The number of lines containing the word "path" is all you should give; count them in the records below.

#### Input for this task ####

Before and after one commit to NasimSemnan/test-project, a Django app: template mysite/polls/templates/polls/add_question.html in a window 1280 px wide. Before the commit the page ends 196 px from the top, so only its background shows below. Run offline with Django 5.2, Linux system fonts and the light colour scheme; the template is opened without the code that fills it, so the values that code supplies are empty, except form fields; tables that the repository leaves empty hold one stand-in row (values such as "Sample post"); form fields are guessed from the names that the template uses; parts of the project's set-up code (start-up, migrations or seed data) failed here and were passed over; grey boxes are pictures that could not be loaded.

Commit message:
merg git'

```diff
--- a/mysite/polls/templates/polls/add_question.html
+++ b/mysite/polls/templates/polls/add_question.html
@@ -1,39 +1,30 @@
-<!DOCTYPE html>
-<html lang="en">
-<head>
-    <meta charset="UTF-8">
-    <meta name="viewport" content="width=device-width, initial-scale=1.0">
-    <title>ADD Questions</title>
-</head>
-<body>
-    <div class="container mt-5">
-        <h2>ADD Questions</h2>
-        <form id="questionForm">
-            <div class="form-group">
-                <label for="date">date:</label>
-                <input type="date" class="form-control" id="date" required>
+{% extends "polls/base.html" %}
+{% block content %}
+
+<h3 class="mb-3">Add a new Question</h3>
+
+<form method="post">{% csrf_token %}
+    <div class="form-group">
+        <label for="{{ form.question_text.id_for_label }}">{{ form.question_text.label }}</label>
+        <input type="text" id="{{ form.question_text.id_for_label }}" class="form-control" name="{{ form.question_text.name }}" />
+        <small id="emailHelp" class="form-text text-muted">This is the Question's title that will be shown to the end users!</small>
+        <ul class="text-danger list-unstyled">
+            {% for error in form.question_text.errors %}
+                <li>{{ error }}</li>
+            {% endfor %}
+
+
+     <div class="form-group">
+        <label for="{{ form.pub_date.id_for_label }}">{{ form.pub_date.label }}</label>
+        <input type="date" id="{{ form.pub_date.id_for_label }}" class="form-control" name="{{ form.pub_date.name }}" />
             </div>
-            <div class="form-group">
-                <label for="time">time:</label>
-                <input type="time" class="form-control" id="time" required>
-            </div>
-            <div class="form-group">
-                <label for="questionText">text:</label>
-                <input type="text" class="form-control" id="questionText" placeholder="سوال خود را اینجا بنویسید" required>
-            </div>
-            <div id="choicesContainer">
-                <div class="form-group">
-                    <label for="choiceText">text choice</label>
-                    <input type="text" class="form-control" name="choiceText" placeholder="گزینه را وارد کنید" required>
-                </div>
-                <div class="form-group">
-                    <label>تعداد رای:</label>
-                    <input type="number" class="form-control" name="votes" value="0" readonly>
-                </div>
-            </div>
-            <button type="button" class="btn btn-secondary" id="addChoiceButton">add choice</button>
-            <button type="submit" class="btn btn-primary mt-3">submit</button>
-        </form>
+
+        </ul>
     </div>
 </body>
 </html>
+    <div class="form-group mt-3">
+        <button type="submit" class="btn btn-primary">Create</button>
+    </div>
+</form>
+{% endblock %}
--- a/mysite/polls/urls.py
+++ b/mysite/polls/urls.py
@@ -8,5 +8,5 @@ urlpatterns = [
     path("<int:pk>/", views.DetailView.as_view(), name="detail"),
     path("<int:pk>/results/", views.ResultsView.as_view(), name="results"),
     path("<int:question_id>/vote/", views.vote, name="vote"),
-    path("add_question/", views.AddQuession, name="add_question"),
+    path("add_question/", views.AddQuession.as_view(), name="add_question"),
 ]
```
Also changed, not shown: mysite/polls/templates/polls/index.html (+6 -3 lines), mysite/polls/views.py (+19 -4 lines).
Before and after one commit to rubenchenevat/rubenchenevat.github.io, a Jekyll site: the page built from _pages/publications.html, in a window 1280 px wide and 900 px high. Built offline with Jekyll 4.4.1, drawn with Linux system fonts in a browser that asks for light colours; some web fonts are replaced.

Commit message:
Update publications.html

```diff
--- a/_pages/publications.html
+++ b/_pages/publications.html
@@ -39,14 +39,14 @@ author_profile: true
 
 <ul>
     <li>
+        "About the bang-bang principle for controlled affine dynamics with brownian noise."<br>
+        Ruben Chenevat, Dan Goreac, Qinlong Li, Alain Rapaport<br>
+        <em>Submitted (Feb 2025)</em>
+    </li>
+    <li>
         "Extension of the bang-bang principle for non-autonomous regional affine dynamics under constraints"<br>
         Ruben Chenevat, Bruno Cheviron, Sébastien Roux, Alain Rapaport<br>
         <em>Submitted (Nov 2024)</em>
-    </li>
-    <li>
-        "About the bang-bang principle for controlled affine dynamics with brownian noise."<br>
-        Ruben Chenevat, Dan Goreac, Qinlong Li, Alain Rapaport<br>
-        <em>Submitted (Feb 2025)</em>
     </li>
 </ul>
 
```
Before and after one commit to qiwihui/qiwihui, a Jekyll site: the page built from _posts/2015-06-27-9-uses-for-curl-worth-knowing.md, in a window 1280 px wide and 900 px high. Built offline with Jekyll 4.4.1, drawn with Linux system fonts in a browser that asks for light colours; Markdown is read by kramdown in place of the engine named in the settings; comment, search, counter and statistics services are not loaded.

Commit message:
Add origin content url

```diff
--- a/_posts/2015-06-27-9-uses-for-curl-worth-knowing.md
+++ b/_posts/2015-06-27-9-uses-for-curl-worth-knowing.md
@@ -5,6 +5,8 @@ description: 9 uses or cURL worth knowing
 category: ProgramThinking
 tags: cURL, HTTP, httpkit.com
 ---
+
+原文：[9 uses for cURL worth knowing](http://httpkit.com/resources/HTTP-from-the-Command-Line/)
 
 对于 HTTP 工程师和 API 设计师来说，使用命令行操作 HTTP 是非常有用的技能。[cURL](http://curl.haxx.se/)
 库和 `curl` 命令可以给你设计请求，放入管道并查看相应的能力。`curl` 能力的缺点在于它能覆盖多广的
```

####

### Expected answer
5